Trailrunner7 writes "Internet Explorer has been a security punching bag for years, and rightfully so. IE 6 was arguably the least secure browser of all time. But Microsoft has been trying to get their act together on security, and the new beta of IE 8, due in August, will have a slew of new security features, including protection against Type-1 cross-site scripting attacks, a better phishing filter and better security for ActiveX controls."

Microsoft Releases Pre-2007 Binary File Format Specs 269

An anonymous reader writes "Microsoft has released the specifications for the binary file formats used by pre-2007 Microsoft Office applications. They're accurate this time! Honest! While the documents are enormous (Word alone requires 533 pages; Excel runs over 1000 plus another 850 pages for the Office 2007 binary format), they hopefully will be useful to developers trying to create or extract information from Microsoft Office files (which despite their flaws, have been the de facto standard in many fields for some time now)."

The Soul of A New Microsoft 294

BusinessWeek Online is running a front page story today about the new future of Microsoft. By 'looking beyond Windows', the company is utilizing fresh blood to come up with new products like the Zune, the Xbox 360, and various online sites. While the Zune probably isn't getting off to as successful a start as they might have liked, the article argues it's a positive sign that they're at least making the attempt. From the article: "The point is that Microsoft needs to find its un-Vista. Several of them, in fact. The software giant is entering perhaps the greatest upheaval in its 30-year history. New business models are emerging--from low-cost "open-source" software to advertising-supported Web services--that threaten Microsoft's core business like never before. For investors to care about the company, it needs to find new growth markets. Its $44.3 billion in annual sales are puttering along at an 11% growth pace. Its shares, which soared 9,560% throughout the 1990s, sunk 63% in 2000 when the Internet bubble burst, and they have yet to fully recover."

Did Humans Get Their Big Brains From Neanderthals? 579

MCTFB writes, "According to CNN, human beings may have acquired a gene for developing bigger brains from Neanderthal man. Apparently, 70% of the world's population has a variant of a gene regulating brain size, with this variant being most common in people of European descent (where Neanderthal man lived alongside ancient humans), and least common in people of African descent (where Neanderthal man was non-existent). While modern day eugenicists might all too eagerly read into these findings to draw their own politically biased conclusions, people such as myself, who happen to be of northern European ancestry, may find it fascinating that somewhere in our lineage ancient humans and Neanderthals decided to make love and not war on the ancient plains of Eurasia."

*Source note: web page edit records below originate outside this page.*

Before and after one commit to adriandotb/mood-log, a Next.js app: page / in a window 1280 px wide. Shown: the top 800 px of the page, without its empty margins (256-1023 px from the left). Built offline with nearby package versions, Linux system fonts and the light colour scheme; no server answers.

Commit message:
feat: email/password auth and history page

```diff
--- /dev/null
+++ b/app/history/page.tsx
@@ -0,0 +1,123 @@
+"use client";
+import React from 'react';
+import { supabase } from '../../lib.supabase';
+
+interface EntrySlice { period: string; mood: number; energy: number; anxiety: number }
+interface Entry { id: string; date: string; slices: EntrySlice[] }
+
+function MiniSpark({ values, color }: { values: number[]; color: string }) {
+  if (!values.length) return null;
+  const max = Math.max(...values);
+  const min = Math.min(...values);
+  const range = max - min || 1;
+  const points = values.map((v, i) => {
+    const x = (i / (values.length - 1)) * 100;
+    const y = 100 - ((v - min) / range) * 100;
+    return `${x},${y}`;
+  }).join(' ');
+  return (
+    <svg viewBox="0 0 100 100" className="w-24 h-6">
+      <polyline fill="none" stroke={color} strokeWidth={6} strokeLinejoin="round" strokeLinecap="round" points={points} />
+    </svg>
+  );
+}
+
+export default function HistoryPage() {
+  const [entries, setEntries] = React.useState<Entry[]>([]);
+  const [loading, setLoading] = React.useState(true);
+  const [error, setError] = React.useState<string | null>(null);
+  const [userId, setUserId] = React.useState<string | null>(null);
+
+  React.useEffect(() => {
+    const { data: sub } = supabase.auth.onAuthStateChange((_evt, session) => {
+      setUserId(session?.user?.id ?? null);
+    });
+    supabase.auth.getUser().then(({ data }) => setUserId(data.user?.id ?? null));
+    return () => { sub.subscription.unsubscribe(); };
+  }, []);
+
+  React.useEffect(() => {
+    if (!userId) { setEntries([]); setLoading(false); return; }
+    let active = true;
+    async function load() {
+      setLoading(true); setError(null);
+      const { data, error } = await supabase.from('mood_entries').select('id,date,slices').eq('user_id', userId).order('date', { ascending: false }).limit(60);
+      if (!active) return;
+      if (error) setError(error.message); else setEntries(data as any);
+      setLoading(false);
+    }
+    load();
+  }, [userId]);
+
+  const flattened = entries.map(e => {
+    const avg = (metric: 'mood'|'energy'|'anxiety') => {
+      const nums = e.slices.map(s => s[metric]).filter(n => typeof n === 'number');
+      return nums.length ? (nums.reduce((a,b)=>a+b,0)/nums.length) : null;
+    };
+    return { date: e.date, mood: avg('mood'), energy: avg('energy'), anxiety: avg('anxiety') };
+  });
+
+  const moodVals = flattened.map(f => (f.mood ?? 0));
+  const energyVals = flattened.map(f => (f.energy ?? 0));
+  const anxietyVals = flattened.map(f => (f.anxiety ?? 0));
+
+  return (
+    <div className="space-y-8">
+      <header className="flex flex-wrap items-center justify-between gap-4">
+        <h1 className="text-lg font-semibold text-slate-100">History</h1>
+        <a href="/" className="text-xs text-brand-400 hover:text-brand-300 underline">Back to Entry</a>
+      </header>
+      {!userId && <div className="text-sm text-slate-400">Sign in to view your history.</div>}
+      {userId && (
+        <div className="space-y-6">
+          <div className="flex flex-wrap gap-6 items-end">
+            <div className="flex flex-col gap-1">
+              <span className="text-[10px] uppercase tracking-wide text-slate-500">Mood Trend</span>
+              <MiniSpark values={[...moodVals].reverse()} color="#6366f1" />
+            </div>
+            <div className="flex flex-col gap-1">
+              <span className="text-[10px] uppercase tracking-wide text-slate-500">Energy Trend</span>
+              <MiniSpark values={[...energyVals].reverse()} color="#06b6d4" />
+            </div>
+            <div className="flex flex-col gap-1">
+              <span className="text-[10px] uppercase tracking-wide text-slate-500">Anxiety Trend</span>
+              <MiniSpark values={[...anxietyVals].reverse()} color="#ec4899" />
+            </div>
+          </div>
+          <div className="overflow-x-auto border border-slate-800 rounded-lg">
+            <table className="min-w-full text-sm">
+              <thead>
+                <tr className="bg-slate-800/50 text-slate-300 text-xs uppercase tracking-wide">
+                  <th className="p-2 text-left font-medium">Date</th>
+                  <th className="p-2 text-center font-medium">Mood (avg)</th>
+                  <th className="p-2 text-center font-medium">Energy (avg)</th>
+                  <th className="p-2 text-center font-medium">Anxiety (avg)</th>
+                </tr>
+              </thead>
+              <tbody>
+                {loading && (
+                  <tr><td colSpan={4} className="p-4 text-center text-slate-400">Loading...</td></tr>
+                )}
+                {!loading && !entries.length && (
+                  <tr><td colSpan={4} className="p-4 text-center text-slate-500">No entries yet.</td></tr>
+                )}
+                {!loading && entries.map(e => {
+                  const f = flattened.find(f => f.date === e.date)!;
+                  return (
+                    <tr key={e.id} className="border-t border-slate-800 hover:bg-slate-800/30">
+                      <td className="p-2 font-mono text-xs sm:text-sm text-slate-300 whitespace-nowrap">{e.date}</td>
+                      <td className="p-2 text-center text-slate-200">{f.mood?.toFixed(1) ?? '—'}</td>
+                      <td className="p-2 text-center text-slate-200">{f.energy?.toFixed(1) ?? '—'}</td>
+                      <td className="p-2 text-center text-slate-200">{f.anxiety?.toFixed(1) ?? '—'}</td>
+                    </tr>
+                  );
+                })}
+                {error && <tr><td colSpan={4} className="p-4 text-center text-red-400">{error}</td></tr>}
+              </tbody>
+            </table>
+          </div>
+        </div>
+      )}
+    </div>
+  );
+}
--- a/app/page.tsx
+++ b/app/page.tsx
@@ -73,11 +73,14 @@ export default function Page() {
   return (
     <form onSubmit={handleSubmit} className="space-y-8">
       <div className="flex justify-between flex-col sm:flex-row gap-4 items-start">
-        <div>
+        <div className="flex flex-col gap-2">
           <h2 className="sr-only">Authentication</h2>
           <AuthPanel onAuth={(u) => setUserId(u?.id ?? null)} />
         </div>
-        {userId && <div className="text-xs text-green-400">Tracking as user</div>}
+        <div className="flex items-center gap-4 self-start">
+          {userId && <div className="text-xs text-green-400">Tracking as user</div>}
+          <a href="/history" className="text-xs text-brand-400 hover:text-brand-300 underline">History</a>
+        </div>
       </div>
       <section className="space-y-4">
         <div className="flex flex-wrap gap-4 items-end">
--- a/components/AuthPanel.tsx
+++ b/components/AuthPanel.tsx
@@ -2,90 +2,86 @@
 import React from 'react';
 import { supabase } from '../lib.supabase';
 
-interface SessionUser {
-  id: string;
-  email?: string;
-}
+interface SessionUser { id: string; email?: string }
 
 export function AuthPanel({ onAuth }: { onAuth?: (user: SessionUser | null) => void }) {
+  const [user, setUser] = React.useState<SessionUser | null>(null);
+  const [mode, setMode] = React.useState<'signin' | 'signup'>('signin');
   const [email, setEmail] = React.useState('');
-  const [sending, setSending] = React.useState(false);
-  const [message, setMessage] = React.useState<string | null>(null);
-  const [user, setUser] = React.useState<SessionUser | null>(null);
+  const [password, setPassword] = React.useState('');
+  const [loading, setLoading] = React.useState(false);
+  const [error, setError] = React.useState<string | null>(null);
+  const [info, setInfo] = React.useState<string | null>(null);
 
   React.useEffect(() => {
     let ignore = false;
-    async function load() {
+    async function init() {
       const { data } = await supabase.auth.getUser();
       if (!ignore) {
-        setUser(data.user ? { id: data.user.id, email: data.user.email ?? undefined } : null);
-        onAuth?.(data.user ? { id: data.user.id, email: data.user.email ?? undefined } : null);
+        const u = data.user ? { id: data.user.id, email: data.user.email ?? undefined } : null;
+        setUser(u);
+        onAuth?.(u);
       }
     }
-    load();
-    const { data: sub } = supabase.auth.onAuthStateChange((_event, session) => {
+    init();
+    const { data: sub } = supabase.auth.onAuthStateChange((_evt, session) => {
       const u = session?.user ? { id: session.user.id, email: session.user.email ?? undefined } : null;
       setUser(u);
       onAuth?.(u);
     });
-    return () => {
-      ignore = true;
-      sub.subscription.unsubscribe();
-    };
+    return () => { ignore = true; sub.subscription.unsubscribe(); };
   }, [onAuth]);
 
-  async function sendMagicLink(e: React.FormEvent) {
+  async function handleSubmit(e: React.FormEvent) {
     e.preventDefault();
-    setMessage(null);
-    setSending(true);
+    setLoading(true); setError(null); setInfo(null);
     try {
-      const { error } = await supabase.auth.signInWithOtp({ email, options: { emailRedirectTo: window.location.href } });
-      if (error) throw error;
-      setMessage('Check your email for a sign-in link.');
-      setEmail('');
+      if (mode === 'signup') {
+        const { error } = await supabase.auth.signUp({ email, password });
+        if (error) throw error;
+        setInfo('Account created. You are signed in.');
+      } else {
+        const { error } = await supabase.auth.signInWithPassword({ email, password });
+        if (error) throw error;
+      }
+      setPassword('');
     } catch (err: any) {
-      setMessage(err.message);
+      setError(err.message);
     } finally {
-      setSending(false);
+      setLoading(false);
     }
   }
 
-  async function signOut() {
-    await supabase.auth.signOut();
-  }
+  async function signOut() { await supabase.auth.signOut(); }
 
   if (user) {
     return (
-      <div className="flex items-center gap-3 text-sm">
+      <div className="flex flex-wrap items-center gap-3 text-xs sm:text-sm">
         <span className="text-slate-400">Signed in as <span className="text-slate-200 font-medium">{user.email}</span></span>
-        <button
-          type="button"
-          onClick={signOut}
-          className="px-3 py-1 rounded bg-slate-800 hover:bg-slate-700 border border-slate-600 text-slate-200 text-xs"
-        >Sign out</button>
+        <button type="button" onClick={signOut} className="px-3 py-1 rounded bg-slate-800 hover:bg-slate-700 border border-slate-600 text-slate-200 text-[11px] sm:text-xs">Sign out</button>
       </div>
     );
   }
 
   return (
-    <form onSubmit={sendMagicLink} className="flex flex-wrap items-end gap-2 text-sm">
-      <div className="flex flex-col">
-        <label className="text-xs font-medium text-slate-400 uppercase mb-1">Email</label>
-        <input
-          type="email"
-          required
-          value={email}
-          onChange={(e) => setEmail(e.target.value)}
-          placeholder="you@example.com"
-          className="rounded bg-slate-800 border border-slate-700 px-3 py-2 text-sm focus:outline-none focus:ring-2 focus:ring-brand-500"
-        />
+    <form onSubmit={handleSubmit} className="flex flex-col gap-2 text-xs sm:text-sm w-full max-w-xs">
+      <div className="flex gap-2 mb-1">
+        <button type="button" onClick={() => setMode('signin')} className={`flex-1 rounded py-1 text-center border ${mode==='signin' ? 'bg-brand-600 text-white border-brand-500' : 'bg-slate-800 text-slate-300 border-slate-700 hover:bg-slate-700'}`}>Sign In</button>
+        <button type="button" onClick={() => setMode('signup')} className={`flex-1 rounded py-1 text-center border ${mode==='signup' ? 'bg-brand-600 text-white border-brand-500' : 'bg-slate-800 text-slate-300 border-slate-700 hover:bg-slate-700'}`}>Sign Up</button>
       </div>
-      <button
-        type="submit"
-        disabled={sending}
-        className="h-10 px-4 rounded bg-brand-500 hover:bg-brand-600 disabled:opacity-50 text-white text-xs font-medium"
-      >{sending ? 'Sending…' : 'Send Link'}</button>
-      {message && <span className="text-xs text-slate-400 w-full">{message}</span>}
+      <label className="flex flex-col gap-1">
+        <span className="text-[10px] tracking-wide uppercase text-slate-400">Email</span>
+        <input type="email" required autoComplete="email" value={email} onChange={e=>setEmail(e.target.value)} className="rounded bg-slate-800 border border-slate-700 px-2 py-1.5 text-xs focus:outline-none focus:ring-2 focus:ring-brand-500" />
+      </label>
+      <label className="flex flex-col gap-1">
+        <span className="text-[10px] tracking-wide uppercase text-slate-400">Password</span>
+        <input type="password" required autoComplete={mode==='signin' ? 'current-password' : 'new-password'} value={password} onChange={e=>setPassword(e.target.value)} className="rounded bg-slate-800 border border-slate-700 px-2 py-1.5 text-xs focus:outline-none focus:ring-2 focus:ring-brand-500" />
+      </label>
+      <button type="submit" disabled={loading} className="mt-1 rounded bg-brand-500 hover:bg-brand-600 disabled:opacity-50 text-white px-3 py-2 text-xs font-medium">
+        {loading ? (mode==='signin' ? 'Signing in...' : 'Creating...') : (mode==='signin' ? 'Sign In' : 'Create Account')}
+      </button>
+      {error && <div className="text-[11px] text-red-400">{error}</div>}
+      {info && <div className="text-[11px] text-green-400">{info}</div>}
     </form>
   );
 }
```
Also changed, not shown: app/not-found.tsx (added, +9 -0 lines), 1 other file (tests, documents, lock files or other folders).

Virtual Earth 3D Beta Launched 188

Lord Satri writes "Microsoft has announced the launch of Virtual Earth 3D. There are numerous screenshots to be seen, as well as a Google Earth comparison from Spatially Adjusted. You can read the Google Earth Blog on why he thinks it's not a threat to Google. C|Net's coverage and the official press release provide lots of concrete details of the product. You can also read more from the development side or see the CBS report on Virtual Earth 3D. My main gripe: Windows and Internet Explorer 6/7 only. From the official press release: 'When people visit Live Search, type a query into the search box and click the "Maps" tab, they get their search results in a map context that offers the option to explore the area using two-dimensional views (aerial and bird's-eye) or three dimensional models with Virtual Earth 3D. This new technology compiles photographic images of cities and terrain to generate textured, photorealistic 3-D models with engineering level accuracy.'"

You are in the hall of the mountain king.